Yesterday marked the publication of a long-delayed trial in Denmark which hopes to answer that very question. The ‘Danmask-19 trial’ was conducted in the spring with over 6,000 participants, when the public were not being told to wear masks but other public health measures were in place. Unlike other studies looking at masks, the Danmask study was a randomised controlled trial – making it the highest quality scientific evidence.
Around half of those in the trial received 50 disposable surgical face masks, which they were told to change after eight hours of use. After one month, the trial participants were tested using both PCR, antibody and lateral flow tests and compared with the trial participants who did not wear a mask.

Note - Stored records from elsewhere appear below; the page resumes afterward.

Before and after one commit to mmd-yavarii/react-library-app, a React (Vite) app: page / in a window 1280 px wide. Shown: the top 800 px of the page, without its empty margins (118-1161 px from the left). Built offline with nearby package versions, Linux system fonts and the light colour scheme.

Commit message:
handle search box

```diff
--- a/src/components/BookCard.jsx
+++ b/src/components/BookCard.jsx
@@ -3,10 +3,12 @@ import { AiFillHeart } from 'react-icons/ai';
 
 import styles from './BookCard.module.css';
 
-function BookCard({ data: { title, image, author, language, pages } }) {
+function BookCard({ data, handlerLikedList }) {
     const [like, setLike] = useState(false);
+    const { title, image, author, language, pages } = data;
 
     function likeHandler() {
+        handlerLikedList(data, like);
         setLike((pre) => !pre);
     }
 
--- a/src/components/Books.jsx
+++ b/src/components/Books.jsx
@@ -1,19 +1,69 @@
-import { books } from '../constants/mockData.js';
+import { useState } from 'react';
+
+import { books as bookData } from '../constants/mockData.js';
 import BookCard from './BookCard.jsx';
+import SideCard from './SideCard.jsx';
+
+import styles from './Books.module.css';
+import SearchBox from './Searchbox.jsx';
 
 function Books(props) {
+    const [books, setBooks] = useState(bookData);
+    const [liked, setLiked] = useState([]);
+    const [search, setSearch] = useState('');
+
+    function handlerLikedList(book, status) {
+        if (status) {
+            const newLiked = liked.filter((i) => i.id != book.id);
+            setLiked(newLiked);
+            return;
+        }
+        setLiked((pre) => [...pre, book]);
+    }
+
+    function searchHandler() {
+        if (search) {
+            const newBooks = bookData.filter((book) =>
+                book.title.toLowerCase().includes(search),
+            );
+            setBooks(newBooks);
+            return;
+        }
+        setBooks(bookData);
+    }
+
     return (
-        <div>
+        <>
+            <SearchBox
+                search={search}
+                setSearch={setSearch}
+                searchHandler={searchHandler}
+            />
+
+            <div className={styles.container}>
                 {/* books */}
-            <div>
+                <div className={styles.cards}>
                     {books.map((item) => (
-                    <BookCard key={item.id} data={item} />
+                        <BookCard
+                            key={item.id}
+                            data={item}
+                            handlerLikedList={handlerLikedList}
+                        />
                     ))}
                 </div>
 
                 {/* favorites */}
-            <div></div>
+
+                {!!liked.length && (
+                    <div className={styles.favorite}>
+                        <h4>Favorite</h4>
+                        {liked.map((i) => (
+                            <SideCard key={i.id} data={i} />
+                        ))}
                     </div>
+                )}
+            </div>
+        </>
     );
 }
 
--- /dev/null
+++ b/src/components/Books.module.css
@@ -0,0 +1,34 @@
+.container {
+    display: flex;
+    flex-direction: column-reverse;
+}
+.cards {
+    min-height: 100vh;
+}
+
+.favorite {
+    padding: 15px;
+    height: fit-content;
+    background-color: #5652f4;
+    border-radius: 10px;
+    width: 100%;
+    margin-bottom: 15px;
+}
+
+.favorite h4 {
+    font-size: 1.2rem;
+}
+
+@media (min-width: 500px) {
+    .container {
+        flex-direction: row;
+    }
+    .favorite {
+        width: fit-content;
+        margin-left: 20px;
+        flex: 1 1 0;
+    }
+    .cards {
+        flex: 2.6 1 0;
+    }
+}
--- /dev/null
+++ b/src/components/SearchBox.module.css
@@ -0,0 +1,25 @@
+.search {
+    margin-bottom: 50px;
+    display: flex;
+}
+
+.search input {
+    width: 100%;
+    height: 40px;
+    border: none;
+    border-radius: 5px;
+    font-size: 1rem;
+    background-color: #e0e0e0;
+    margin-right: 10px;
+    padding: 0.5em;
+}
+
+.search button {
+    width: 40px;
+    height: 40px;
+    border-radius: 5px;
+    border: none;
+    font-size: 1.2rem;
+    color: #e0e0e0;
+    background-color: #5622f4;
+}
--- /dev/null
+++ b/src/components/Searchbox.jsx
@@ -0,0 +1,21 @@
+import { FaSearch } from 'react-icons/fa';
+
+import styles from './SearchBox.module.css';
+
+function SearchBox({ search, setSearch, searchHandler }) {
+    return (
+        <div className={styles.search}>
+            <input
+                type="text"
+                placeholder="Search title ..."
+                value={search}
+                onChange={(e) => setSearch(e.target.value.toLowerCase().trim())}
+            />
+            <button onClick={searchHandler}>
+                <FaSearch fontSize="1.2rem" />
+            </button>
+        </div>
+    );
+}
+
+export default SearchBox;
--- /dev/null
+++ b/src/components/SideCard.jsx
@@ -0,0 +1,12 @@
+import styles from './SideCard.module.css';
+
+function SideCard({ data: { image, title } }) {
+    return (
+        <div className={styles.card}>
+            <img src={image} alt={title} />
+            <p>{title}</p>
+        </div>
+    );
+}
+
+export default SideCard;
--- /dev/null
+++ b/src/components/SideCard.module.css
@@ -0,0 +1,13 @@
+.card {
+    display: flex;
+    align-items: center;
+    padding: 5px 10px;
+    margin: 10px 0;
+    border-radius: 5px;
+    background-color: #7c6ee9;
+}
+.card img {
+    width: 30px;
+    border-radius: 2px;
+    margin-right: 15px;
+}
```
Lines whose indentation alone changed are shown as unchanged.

In the end, there was no statistically significant difference between those who wore masks and those who did not when it came to being infected by Covid-19. 1.8 per cent of those wearing masks caught Covid, compared to 2.1 per cent of the control group. As a result, it seems that any effect masks have on preventing the spread of the disease in the community is small.
The results of the Danmask-19 trial mirror other reviews into influenza-like illnesses. Nine other trials looking at the efficacy of masks (two looking at healthcare workers and seven at community transmission) have found that masks make little or no difference to whether you get influenza or not.